Here is an excerpt from the first chapter, immediately after Joshua receives his diagnosis.

In a span of moments that seemed like months, we had become “those people.” You know those people— the ones with the sick kid. The ones with the terminal disease. The ones with “issues.” The ones you don’t get too close to, not because you don’t care but because you don’t want to think about what life would be like if that happened to you. You know, those people.

The worst part is that we were not those people—we were the people who were supposed to “be there” for those people. I went to seminary for crying out loud! I was a professional Christian! We were a family of faith who believed in Jesus and His way of life, and as such we prepared ourselves to counsel those people. We filled our spiritual tool bag with Bible verses and theological sayings. We practiced good eye contact and carried tissues in our pockets to give to someone else. In all of our preparation to be with those people, we never prepared to be those people ourselves.

But I guess nobody ever really does. Nobody is ever prepared for the weight of the words, for the suddenness of this diagnosis. And maybe that’s why nobody really knows the right way to act when you become those people. But when you become those people, some things have to be done. Like, for example, making the phone calls.

Talk about being unequipped. I did not have the skill set to talk to the grandparents. The aunts and uncles. The friends. I didn’t have the emotional equipment. Heck, I didn’t even have the informational equipment. I certainly didn’t have the spiritual equipment, but the calls had to be made, and made they were. At great length I was able to articulate the diagnosis to both sets of our parents. The effort of squeezing those thousand-pound words out of my mouth made me gag several times, but after a long time in the courtyard of the hospital, I walked back inside to join my wife.

 

Beginning

I found her eating pizza. Can you believe it? Freaking pizza! But here’s the thing—she had to eat pizza; when Joshua was diagnosed, Jana was two months pregnant with our second child. I don’t think either one of us realized how hungry we were until the sweet nectar of pork and cheese hit our lips, and we devoured what was in front of us. And then, in the middle of the feast, we started to laugh.

Truth be told, I’m not sure what it was that we laughed about, but something was funny and we laughed. And we laughed. Then we laughed more. I quoted a line from Steel Magnolias about laughter through tears; then we laughed at how ridiculous it was that I quoted Steel Magnolias. She made fun of me for my knowledge of chick flicks.
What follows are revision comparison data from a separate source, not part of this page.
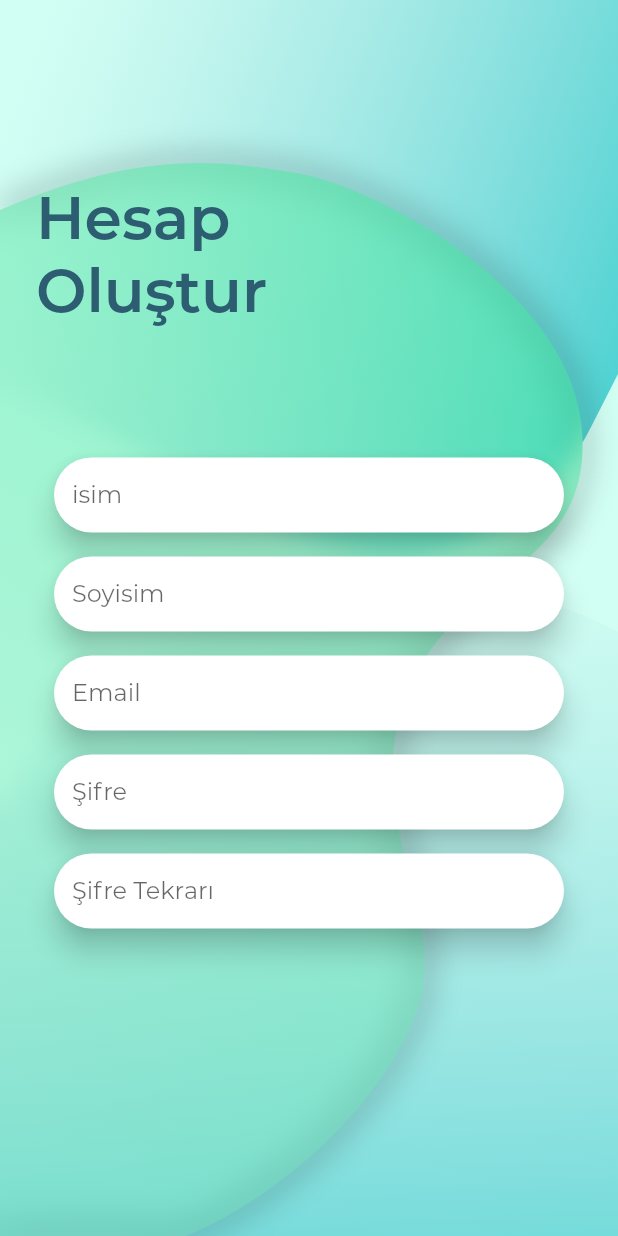
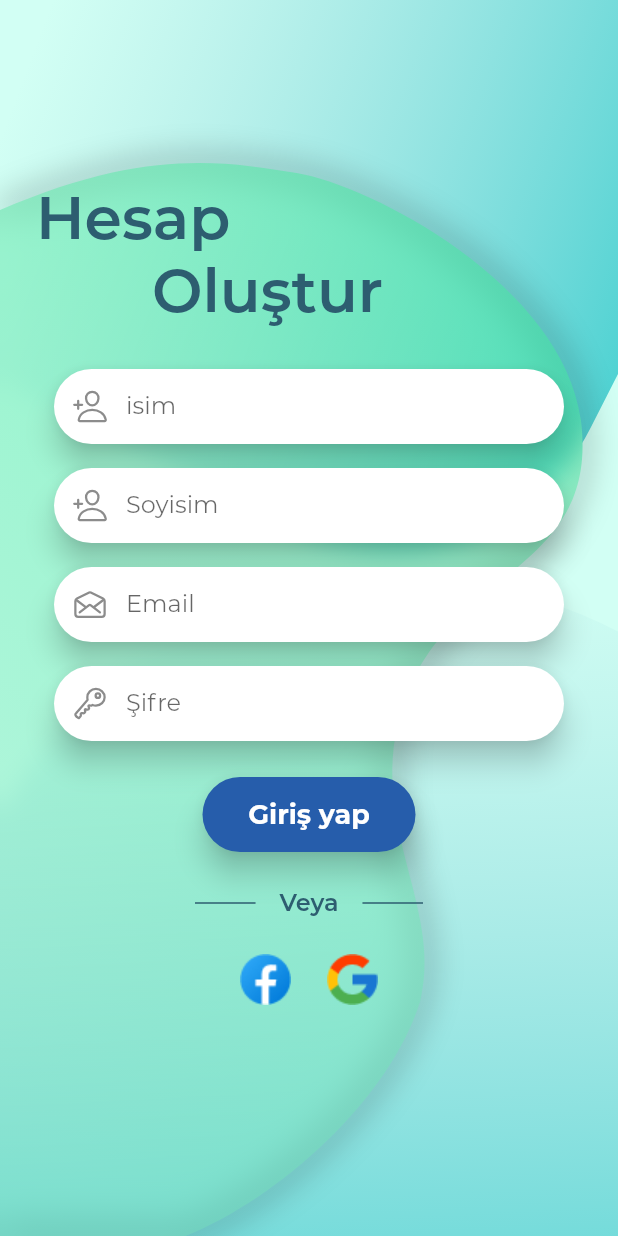
Before and after one commit to Umuterdem/Mobile-APP, a Flutter app: the screen it shows after launch, on a phone screen of 412 x 824 dp. Run offline on Flutter 3.47's test engine with Material 2 defaults, Android fonts, the phone set to English and light mode, and no system bars; our stand-ins replace ionicons.

Commit message:
update login_content.dart

```diff
--- a/lib/screens/login_screen/components/center_widget/login_content.dart
+++ b/lib/screens/login_screen/components/center_widget/login_content.dart
@@ -1,11 +1,13 @@
 import 'package:app1/screens/login_screen/components/center_widget/top_text.dart';
+import 'package:app1/utils/constants.dart';
 import 'package:flutter/material.dart';
+import 'package:ionicons/ionicons.dart';
 
 enum Screens { welcomeBack, createAccount }
 
 class Logincontent extends StatelessWidget {
   const Logincontent({super.key});
-  Widget inputField(String hint) {
+  Widget inputField(String hint, IconData iconData) {
     return Padding(
         padding: const EdgeInsets.symmetric(horizontal: 36, vertical: 8),
         child: SizedBox(
@@ -23,10 +25,71 @@ class Logincontent extends StatelessWidget {
                     borderSide: BorderSide.none),
                 filled: true,
                 fillColor: Colors.white,
-                hintText: hint),
+                hintText: hint,
+                prefixIcon: Icon(iconData),
               ),
             ),
           ),
+        ));
+  }
+
+  Widget loginButton(String title) {
+    return Padding(
+      padding: const EdgeInsets.symmetric(horizontal: 135, vertical: 16),
+      child: ElevatedButton(
+        style: ElevatedButton.styleFrom(
+            padding: const EdgeInsets.symmetric(vertical: 14),
+            shape: const StadiumBorder(),
+            primary: kSecondaryColor,
+            elevation: 8,
+            shadowColor: Colors.black87),
+        onPressed: () {},
+        child: Text(title,
+            style: const TextStyle(fontSize: 18, fontWeight: FontWeight.bold)),
+      ),
+    );
+  }
+
+  Widget orDivider() {
+    return Padding(
+      padding: const EdgeInsets.symmetric(horizontal: 130, vertical: 8),
+      child: Row(
+        children: [
+          Flexible(
+            child: Container(
+              height: 1,
+              color: kPrimayColor,
+            ),
+          ),
+          const Padding(
+            padding: EdgeInsets.symmetric(horizontal: 16),
+            child: Text(
+              'Veya',
+              style: TextStyle(
+                fontSize: 16,
+                fontWeight: FontWeight.w600,
+              ),
+            ),
+          ),
+          Flexible(
+            child: Container(
+              height: 1,
+              color: kPrimayColor,
+            ),
+          ),
+        ],
+      ),
+    );
+  }
+
+  Widget Logos() {
+    return Padding(
+      padding: const EdgeInsets.symmetric(vertical: 16),
+      child: Row(mainAxisAlignment: MainAxisAlignment.center, children: [
+        Image.asset("assets/images/facebook.png"),
+        SizedBox(width: 24),
+        Image.asset("assets/images/google.png")
+      ]),
     );
   }
 
@@ -45,11 +108,13 @@ class Logincontent extends StatelessWidget {
                 mainAxisAlignment: MainAxisAlignment.center,
                 crossAxisAlignment: CrossAxisAlignment.stretch,
                 children: [
-                  inputField("isim"),
-                  inputField("Soyisim"),
-                  inputField("Email"),
-                  inputField("Şifre"),
-                  inputField("Şifre Tekrarı")
+                  inputField("isim", Ionicons.person_add_outline),
+                  inputField("Soyisim", Ionicons.person_add_outline),
+                  inputField("Email", Ionicons.mail_open_outline),
+                  inputField("Şifre", Ionicons.key_outline),
+                  loginButton("Giriş yap"),
+                  orDivider(),
+                  Logos()
                 ],
               )
             ],
--- a/lib/screens/login_screen/components/center_widget/top_text.dart
+++ b/lib/screens/login_screen/components/center_widget/top_text.dart
@@ -14,7 +14,7 @@ class _ToptextState extends State<Toptext> {
   Widget build(BuildContext context) {
     return Text(
       widget.screen == Screens.createAccount
-          ? "Hesap\nOluştur"
+          ? "Hesap\n       Oluştur"
           : "Tekrar\rHoşgeldiniz",
       style: const TextStyle(fontSize: 40, fontWeight: FontWeight.w600),
     );
```
Lines whose indentation alone changed are shown as unchanged.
I made fun of her for her inability to stop eating pizza.

The pizza helped a lot for some reason. Maybe it was a reminder that some things in life would still be stable and regular, like our need for food that’s bad for us. We would still sleep, still work, still live. And as we settled down a little bit and the initial shock of how life had just changed started to sink in, I had time to start processing some of those questions we were just beginning to have.
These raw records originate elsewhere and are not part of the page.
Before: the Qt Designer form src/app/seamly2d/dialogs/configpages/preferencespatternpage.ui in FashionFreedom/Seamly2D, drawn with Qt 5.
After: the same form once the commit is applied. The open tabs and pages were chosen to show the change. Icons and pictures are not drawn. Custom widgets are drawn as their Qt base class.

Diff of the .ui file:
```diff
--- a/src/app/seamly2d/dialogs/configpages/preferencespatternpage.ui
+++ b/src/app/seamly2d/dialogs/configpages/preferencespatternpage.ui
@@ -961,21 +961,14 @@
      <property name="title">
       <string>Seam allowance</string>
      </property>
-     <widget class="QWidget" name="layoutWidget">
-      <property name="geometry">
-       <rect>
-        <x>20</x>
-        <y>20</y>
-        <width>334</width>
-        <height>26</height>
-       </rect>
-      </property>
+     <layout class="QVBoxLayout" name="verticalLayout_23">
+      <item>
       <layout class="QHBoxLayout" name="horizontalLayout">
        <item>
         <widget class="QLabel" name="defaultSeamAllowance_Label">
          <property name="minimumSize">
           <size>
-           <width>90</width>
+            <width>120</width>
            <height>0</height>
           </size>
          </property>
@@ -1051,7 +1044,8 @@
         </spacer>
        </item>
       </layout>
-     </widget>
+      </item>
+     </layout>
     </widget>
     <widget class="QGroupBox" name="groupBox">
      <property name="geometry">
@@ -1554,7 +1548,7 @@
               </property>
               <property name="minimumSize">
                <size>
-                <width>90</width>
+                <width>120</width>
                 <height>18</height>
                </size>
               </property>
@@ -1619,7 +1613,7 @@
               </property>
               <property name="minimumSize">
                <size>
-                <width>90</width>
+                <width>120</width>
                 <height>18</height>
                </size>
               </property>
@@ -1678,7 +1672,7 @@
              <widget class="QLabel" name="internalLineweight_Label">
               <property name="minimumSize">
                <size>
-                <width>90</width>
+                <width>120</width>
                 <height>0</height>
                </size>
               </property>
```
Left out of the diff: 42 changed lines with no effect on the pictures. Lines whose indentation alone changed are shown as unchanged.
What does one do—one who believes in the gospel of Jesus Christ and gets paid for speaking and writing to others about how to do so better—what does someone like that do with news like this? At least in part, I think the right answer is to believe. Have faith. But what I began to realize is that up to that point in my life, faith had largely just been a noun.
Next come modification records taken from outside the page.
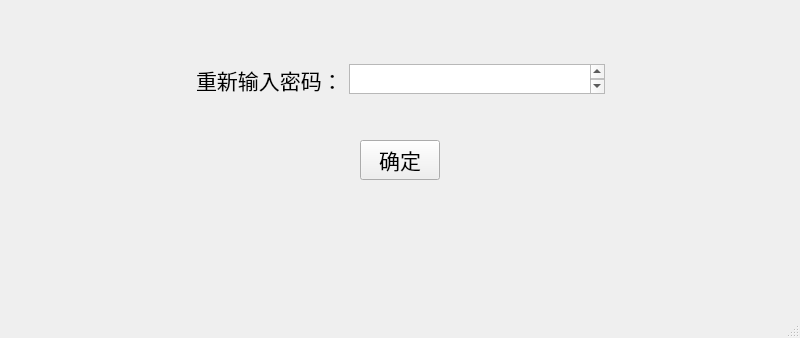
Old version of the form ChatRoom/mainwindowregister.ui in the repository AnsrM/Chat-Project; both pictures show x 0 to 800 and y 262 to 600 of the 800 by 600 pixel window.
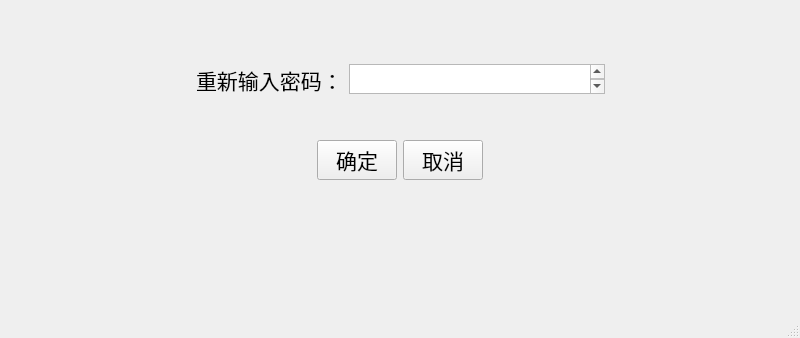
New version of the form.

Commit message: 3 new return buttons

The edit to the form file:
```diff
--- a/ChatRoom/mainwindowregister.ui
+++ b/ChatRoom/mainwindowregister.ui
@@ -251,6 +251,18 @@
          </property>
         </widget>
        </item>
+       <item>
+        <widget class="QPushButton" name="pushButtonReturn">
+         <property name="font">
+          <font>
+           <pointsize>16</pointsize>
+          </font>
+         </property>
+         <property name="text">
+          <string>取消</string>
+         </property>
+        </widget>
+       </item>
        <item>
         <spacer name="horizontalSpacer_44">
          <property name="orientation">
@@ -258,8 +270,8 @@
          </property>
          <property name="sizeHint" stdset="0">
           <size>
-           <width>40</width>
-           <height>20</height>
+           <width>37</width>
+           <height>26</height>
           </size>
          </property>
         </spacer>
```
Left out of the diff: 2 changed lines with no effect on the pictures. The commit also changes 9 other files.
Used by permission   Excerpt taken from Wednesdays Were Pretty Normal; A boy, cancer and God /Michael Kelley/c. 2012/B&H Publishing Group

 

michaelkelley.jpgMichael Kelley is a Bible study editor for LifeWay Christian Resources as well as a writer of several books and Bible studies. He is father to Joshua (5), Andi (3), and baby Christian and husband to Jana.